**TASK STATEMENT**
Note every line in the entries that contains the string "README", and copy it.

*** INPUT RECORDS Section Begins ***

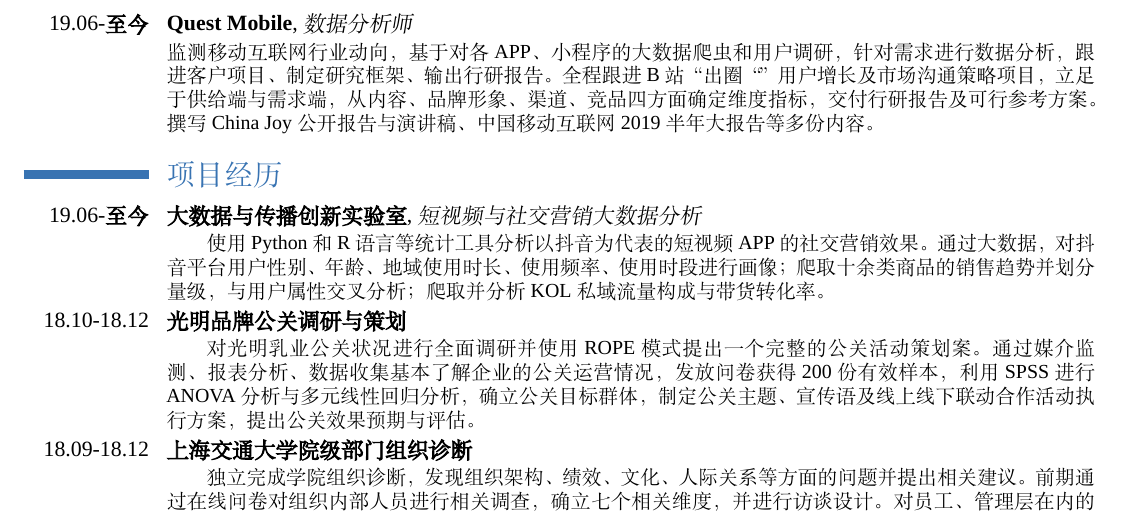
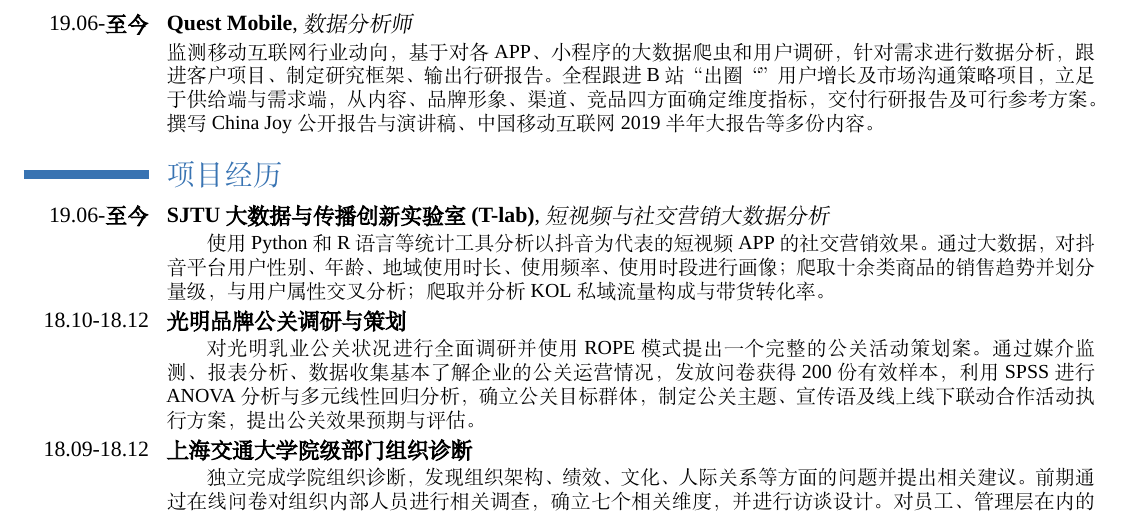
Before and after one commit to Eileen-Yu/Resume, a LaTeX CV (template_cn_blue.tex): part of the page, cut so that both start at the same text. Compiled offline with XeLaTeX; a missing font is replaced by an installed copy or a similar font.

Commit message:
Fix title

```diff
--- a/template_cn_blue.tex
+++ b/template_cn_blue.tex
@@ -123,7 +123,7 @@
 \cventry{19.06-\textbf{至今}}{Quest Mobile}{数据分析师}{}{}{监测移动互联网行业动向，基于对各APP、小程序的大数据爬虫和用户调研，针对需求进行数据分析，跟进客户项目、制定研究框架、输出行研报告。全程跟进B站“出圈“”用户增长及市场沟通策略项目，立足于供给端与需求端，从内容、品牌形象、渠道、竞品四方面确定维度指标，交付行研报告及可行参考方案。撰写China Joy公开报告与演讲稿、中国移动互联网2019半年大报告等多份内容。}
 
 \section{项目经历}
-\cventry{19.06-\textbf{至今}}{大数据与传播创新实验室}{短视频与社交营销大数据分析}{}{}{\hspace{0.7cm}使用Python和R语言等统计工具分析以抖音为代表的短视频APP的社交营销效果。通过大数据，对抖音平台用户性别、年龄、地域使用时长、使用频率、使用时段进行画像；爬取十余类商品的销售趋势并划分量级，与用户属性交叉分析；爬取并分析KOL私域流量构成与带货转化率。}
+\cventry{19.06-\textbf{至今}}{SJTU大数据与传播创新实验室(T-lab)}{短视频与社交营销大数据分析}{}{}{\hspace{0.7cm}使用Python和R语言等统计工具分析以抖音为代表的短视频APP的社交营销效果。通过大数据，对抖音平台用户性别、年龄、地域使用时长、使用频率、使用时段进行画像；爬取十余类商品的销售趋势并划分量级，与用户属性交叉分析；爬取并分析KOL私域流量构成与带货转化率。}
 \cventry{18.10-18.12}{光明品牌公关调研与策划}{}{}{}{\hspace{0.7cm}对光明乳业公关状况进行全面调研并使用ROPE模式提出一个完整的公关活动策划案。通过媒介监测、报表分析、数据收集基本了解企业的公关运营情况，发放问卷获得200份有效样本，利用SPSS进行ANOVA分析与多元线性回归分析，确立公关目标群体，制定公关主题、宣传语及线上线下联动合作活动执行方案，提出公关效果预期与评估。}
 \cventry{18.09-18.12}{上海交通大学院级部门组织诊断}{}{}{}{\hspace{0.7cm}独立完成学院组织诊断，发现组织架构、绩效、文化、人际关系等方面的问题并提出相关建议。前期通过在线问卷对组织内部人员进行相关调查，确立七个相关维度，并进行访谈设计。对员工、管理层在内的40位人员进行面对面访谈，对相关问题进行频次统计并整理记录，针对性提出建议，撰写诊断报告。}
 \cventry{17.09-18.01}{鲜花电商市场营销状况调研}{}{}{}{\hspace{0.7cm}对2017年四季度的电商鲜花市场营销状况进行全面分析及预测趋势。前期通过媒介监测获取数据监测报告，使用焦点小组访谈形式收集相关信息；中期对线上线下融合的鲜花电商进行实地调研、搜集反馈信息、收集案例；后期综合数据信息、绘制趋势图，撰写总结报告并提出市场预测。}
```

*** INPUT RECORDS Section Ends ***
*** INPUT RECORDS Section Begins ***

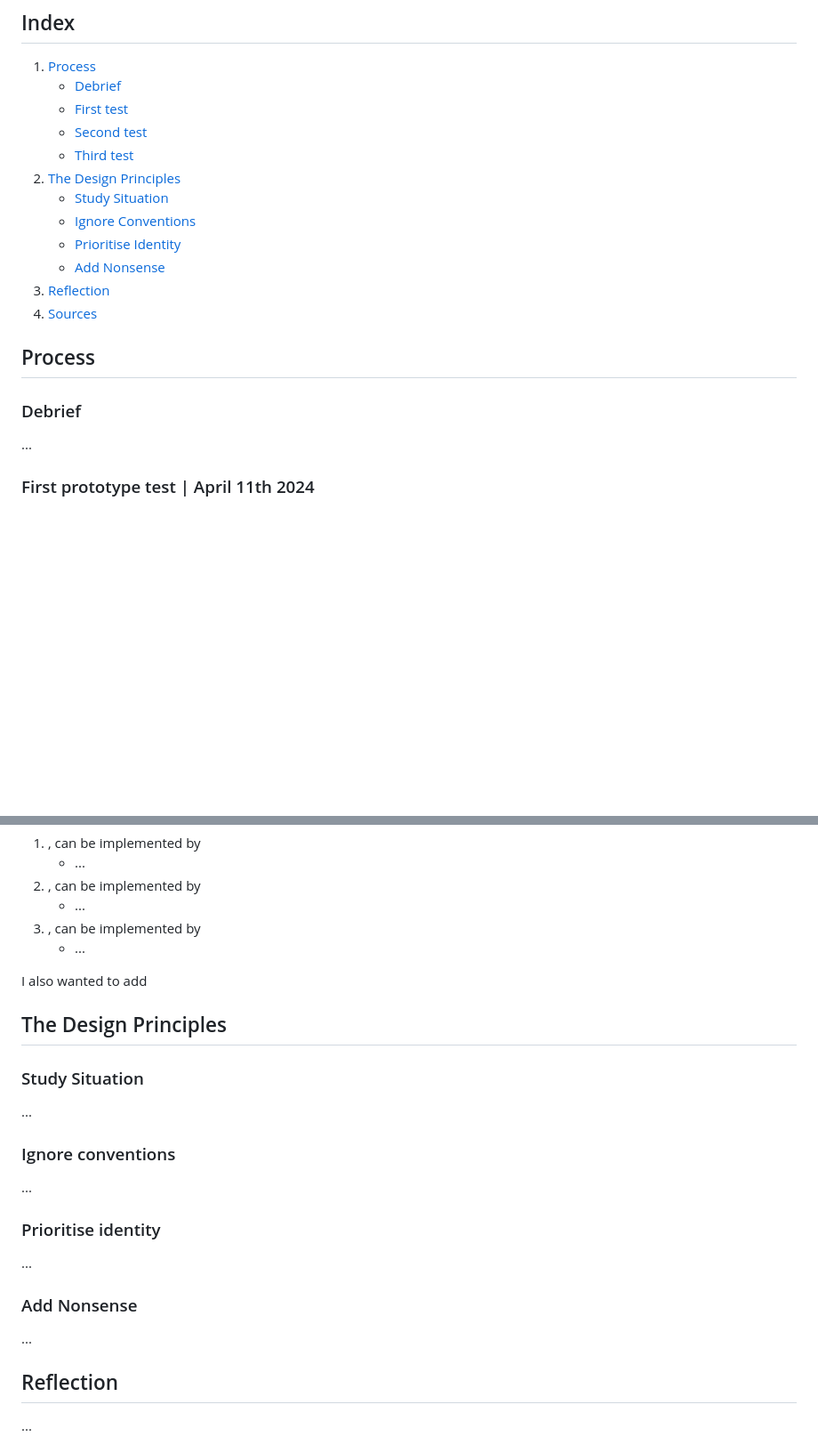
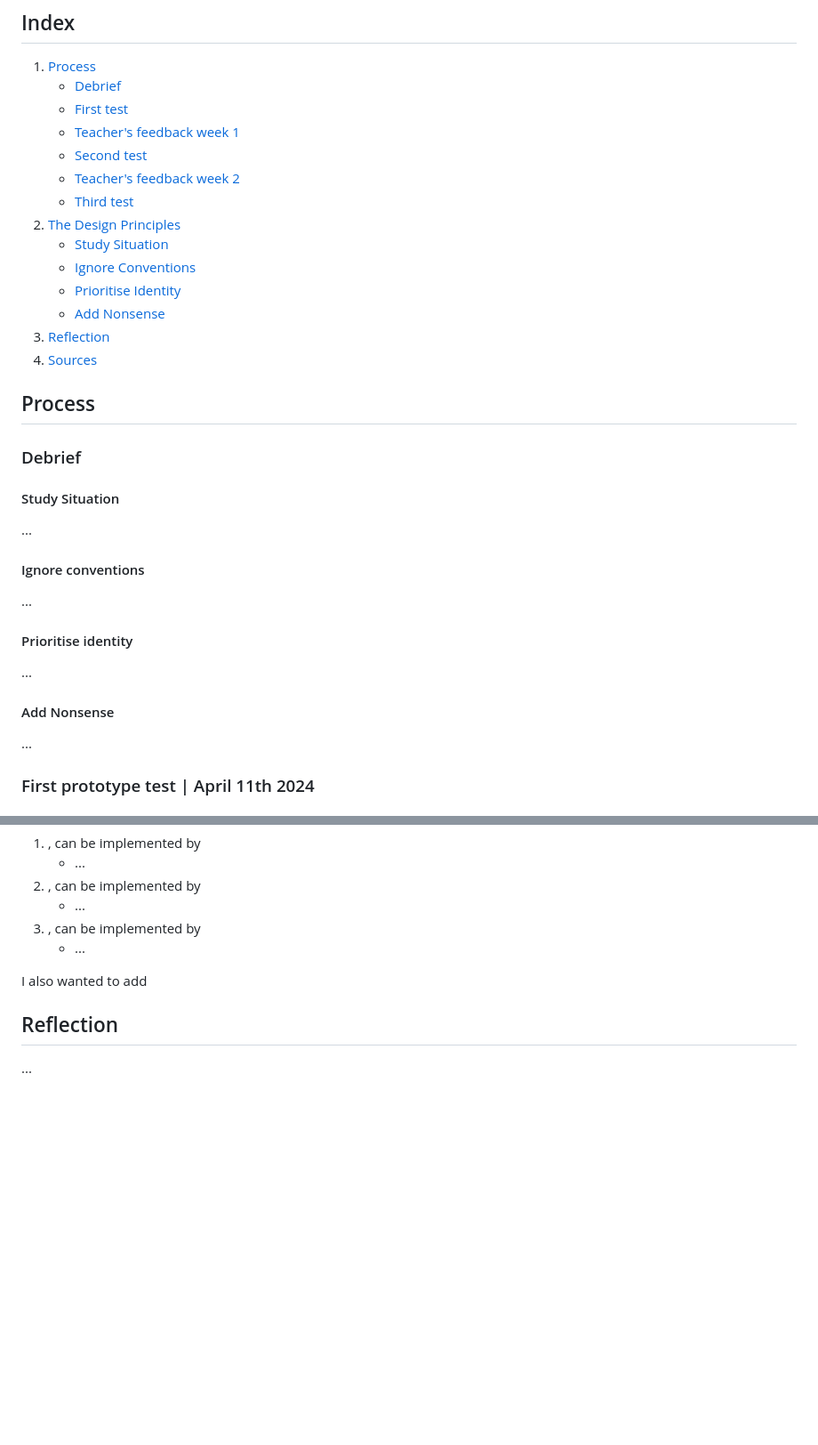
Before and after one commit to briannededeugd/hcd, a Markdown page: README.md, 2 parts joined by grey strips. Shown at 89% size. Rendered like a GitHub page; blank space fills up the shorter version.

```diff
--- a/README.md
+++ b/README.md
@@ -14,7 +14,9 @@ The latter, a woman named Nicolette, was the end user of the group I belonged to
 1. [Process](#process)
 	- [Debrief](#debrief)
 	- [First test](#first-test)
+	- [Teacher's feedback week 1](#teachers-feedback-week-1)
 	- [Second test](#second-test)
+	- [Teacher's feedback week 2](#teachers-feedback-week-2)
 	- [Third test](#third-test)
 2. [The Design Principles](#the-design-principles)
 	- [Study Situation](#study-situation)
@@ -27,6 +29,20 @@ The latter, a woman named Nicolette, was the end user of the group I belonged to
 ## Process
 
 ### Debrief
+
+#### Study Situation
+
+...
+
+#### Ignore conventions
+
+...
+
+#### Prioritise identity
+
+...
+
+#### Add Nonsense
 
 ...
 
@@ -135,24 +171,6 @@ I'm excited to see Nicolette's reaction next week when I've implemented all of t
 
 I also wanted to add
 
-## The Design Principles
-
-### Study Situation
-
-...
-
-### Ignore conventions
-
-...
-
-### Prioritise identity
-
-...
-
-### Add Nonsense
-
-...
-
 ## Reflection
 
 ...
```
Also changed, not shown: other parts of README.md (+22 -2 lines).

*** INPUT RECORDS Section Ends ***

**SOLUTION**
Before and after one commit to briannededeugd/hcd, a Markdown page: README.md, 2 parts joined by grey strips. Shown at 89% size. Rendered like a GitHub page; blank space fills up the shorter version.
--- a/README.md
+++ b/README.md
Also changed, not shown: other parts of README.md (+22 -2 lines).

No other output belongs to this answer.